- [WHAT THE TASK ASKS]
In the entries below, spot each line with the word "blog" and copy it.

- [MATERIAL FOR THIS EXERCISE]
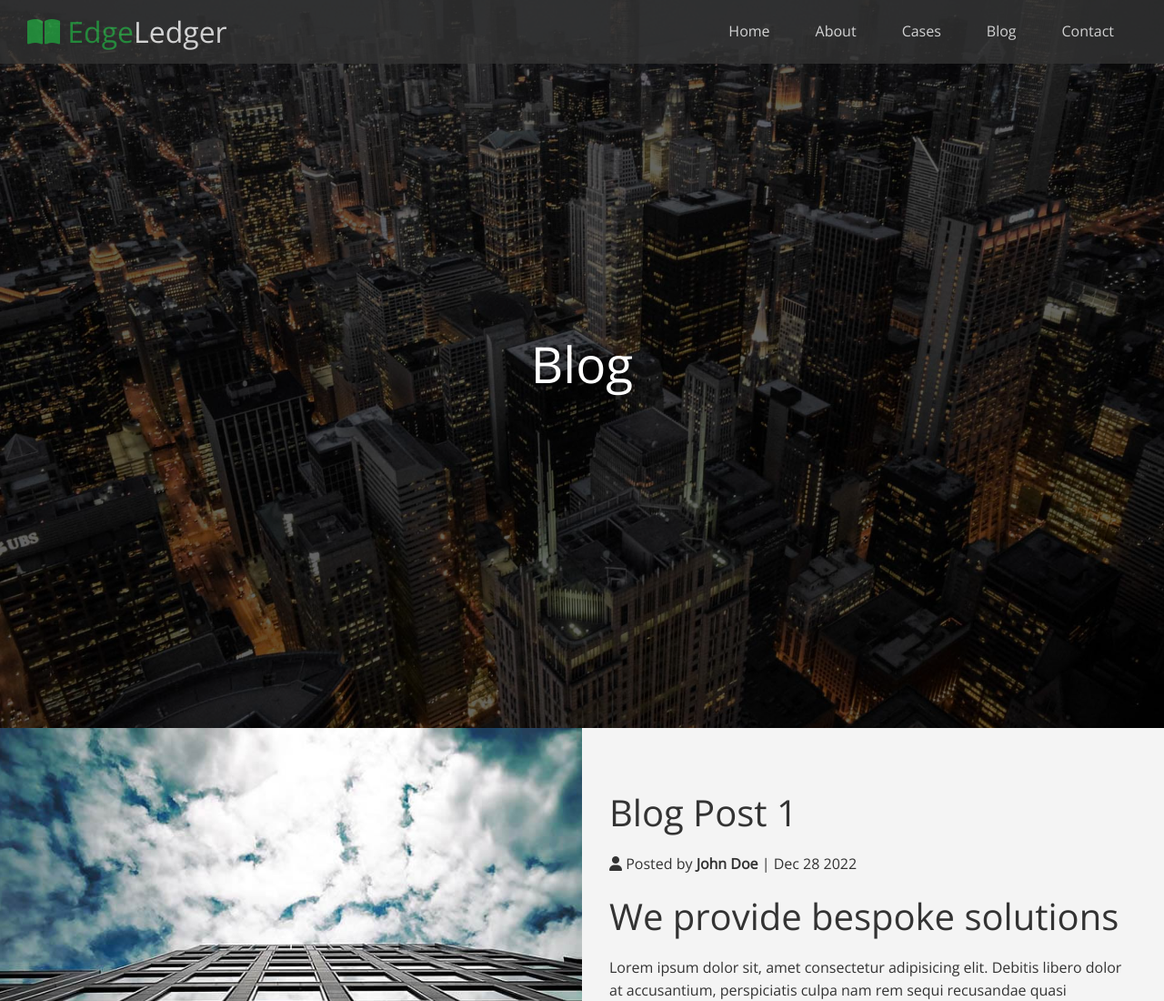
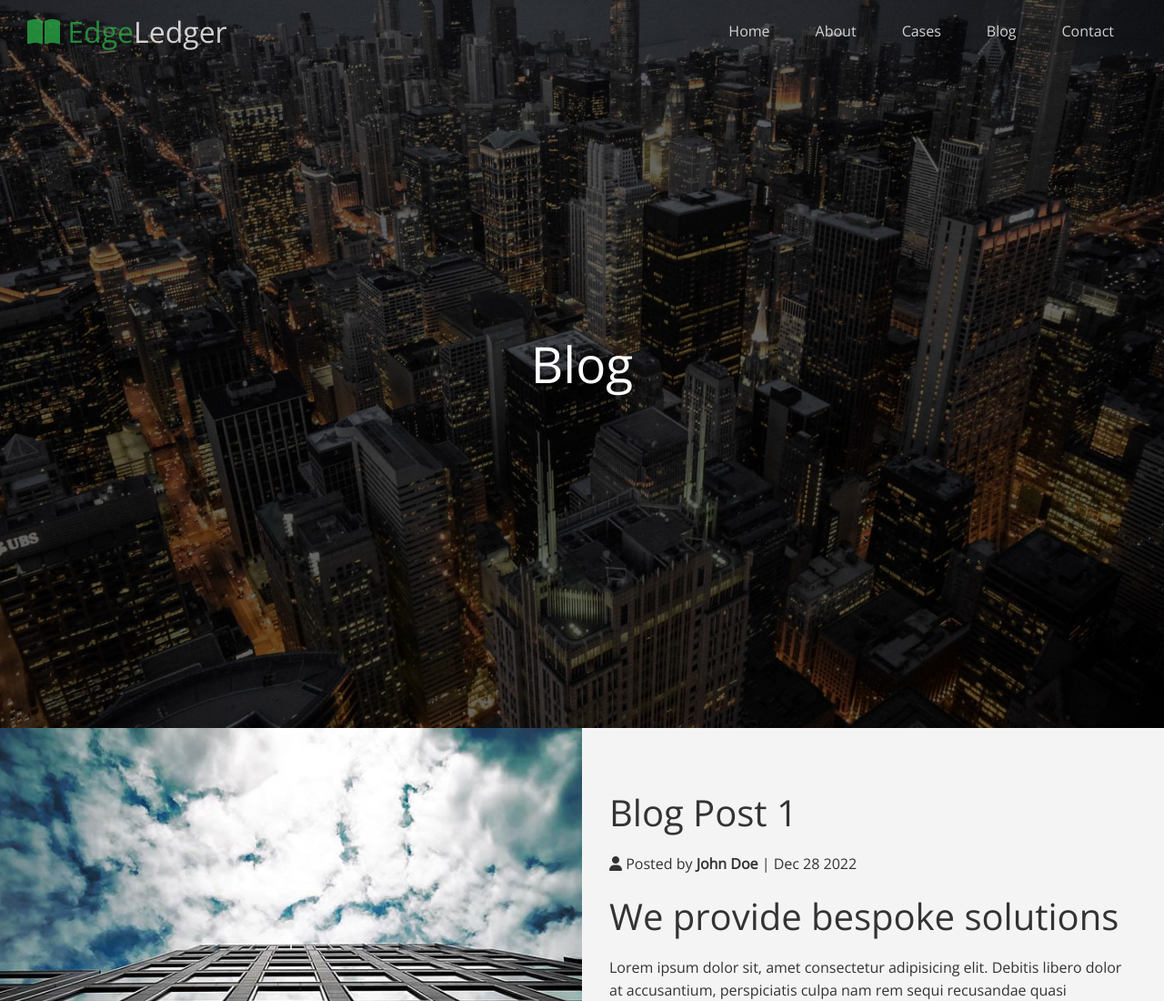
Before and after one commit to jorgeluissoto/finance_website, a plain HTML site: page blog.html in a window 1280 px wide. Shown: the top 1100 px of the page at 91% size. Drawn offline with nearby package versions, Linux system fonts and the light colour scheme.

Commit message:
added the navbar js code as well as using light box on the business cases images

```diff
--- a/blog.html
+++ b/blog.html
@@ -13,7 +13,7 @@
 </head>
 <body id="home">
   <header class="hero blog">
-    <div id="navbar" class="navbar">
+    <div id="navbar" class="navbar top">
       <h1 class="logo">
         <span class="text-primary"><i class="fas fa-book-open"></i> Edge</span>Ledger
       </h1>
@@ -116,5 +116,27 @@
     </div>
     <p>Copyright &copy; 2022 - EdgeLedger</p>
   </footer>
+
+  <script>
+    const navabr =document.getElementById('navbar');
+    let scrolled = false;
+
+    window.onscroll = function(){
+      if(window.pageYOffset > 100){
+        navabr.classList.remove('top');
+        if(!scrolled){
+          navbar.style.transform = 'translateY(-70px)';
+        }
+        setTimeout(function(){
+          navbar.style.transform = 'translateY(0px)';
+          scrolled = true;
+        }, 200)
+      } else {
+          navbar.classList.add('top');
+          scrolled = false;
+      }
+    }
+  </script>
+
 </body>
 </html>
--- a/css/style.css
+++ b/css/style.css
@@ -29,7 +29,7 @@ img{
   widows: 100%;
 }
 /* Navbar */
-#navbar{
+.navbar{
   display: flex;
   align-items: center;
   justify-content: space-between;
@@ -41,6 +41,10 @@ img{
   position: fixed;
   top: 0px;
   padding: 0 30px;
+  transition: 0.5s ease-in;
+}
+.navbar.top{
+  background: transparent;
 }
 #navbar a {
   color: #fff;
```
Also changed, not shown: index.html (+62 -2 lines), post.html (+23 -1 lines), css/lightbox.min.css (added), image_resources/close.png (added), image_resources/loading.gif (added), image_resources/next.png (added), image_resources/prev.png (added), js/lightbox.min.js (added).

- [ANSWER TO THIS PROBLEM]
Before and after one commit to jorgeluissoto/finance_website, a plain HTML site: page blog.html in a window 1280 px wide. Shown: the top 1100 px of the page at 91% size. Drawn offline with nearby package versions, Linux system fonts and the light colour scheme.
--- a/blog.html
+++ b/blog.html
   <header class="hero blog">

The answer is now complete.